Problem requirements
Determine how many lines of the data include the word "className", and write only that number.

Data for the task

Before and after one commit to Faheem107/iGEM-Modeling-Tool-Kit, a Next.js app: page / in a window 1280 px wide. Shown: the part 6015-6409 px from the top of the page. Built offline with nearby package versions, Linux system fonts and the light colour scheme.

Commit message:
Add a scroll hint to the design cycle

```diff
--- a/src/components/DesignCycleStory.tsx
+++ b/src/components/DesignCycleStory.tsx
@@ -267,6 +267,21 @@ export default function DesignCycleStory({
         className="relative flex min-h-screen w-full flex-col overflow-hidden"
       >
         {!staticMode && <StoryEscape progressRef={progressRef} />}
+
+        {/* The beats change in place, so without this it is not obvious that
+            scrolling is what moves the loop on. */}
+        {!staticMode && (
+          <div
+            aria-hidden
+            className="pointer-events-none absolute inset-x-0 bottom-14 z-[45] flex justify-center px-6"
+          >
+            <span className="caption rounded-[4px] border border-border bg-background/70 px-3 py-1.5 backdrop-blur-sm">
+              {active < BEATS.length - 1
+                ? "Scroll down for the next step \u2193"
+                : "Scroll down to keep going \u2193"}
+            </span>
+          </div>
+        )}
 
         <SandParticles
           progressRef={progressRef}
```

Answer to the problem
3